Your task -> List all lines of the data that include the string "base".

(Data items)
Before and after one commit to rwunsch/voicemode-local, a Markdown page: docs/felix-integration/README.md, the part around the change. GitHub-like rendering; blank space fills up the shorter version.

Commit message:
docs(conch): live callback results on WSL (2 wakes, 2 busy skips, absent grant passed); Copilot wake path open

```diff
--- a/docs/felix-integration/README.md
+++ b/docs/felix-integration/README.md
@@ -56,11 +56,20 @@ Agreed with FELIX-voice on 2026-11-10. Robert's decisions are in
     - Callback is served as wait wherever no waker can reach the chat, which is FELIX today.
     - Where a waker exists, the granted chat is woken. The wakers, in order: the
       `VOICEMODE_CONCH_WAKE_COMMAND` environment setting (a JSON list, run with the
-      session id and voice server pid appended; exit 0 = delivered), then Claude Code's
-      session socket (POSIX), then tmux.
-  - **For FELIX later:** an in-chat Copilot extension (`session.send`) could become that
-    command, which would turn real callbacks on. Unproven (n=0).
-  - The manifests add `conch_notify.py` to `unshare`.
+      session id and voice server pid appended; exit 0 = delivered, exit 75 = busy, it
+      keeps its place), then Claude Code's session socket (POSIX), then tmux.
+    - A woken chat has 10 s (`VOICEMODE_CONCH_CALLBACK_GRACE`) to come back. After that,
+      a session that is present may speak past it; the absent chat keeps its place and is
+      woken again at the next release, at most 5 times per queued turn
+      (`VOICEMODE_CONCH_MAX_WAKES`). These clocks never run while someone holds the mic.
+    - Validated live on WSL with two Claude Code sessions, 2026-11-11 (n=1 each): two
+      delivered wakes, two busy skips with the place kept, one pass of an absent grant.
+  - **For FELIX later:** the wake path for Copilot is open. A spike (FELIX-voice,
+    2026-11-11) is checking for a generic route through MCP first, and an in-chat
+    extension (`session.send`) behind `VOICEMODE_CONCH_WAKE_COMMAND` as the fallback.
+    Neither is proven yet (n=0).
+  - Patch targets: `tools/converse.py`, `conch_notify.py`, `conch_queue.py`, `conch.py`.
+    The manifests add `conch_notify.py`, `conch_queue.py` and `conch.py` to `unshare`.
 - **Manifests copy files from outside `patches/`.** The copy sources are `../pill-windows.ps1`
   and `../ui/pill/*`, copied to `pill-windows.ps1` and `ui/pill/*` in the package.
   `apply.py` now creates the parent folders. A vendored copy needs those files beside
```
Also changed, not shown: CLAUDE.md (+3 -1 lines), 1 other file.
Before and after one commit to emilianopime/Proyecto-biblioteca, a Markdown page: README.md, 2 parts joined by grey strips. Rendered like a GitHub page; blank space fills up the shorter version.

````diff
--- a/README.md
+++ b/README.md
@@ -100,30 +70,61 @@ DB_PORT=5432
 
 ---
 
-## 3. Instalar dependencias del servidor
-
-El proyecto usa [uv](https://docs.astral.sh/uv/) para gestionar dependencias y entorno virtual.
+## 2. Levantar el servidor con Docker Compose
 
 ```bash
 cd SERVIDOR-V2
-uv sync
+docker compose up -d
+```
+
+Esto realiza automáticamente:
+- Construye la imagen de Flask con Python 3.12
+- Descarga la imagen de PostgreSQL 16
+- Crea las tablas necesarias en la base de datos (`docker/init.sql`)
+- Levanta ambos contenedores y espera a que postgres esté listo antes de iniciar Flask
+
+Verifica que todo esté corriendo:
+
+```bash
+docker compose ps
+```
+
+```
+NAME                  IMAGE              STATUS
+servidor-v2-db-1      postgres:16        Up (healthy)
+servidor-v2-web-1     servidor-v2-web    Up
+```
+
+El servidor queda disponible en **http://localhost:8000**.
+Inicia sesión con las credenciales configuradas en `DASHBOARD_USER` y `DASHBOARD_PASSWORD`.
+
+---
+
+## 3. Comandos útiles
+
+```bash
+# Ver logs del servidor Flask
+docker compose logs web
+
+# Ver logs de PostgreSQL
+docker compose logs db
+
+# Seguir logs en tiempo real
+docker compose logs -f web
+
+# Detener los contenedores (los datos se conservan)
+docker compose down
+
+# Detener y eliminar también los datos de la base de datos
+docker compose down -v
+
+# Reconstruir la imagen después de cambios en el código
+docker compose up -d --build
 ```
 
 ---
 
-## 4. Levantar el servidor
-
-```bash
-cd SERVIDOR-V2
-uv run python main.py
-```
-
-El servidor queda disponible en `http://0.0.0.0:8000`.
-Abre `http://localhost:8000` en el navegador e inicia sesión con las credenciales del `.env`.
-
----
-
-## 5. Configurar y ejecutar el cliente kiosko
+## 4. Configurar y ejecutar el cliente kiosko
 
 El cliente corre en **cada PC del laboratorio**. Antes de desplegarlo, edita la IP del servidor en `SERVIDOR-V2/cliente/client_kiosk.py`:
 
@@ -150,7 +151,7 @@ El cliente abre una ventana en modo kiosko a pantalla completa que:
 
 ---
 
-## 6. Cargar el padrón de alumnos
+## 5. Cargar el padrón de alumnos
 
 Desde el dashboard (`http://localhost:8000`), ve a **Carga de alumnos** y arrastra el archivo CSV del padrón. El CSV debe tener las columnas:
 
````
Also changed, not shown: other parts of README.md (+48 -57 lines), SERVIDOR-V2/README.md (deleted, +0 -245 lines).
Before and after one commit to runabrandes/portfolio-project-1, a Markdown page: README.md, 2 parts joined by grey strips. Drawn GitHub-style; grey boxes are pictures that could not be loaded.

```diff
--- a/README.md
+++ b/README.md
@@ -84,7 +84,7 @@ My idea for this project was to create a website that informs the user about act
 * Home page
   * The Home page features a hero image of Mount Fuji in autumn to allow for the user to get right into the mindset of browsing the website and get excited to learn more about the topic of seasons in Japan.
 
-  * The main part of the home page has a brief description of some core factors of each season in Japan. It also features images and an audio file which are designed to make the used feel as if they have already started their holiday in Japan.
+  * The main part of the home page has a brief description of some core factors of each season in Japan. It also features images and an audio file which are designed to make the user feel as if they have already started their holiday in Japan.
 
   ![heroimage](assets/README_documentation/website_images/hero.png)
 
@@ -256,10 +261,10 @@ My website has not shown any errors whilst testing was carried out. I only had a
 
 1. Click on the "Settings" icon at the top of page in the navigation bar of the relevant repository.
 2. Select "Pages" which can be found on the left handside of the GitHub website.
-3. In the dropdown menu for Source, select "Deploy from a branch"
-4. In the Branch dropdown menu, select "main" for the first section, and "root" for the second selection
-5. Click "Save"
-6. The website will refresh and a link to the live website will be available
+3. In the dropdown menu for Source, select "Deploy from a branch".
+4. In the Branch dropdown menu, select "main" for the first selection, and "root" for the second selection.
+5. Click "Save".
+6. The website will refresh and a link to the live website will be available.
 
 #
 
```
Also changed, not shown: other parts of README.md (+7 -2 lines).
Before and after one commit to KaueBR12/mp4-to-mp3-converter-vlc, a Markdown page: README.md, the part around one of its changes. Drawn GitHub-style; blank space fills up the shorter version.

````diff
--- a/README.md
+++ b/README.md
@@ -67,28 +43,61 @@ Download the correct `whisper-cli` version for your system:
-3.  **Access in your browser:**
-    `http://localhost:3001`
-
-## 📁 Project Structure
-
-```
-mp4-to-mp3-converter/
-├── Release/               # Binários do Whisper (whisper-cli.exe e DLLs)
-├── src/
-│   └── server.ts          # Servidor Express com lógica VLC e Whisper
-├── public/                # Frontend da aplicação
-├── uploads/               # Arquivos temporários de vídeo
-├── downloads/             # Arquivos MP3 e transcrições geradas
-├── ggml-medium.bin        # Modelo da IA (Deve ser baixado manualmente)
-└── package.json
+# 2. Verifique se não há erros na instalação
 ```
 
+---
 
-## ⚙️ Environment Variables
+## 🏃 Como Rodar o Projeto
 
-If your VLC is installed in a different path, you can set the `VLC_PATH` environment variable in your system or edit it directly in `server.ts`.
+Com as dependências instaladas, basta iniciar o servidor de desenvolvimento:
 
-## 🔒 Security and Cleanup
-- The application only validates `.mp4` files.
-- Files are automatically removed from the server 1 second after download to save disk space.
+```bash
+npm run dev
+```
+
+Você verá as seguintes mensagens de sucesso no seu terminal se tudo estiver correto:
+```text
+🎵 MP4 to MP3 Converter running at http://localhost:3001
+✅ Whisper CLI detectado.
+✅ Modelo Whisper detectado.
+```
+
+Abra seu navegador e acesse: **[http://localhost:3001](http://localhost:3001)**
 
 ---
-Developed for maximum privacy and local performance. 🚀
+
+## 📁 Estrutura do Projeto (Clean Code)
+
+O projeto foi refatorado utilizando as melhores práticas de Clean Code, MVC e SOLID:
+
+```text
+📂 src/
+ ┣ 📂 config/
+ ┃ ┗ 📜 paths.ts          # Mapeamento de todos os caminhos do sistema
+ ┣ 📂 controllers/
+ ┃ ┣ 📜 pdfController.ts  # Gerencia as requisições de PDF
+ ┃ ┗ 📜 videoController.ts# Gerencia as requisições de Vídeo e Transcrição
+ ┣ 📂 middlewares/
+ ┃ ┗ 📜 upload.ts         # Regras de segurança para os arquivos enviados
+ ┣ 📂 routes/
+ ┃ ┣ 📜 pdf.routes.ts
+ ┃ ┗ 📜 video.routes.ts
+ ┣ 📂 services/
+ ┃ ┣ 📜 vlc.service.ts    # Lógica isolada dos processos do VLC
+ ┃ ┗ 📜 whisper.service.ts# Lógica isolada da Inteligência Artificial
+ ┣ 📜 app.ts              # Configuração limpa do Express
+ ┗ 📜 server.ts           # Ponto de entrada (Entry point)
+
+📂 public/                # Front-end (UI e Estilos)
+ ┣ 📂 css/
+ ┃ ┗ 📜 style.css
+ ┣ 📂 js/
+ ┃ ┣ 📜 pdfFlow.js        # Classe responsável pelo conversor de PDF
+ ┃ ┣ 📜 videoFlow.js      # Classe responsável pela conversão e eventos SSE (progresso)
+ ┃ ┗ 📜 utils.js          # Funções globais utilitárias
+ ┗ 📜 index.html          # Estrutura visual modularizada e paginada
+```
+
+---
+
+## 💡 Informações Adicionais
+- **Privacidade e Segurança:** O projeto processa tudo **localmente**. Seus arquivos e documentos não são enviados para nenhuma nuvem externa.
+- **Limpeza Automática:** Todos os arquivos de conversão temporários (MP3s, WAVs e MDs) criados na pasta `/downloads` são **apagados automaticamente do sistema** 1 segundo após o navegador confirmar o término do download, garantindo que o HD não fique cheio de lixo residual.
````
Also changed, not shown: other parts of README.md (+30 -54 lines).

Answer section ->
+- Crea las tablas necesarias en la base de datos (`docker/init.sql`)
+# Detener y eliminar también los datos de la base de datos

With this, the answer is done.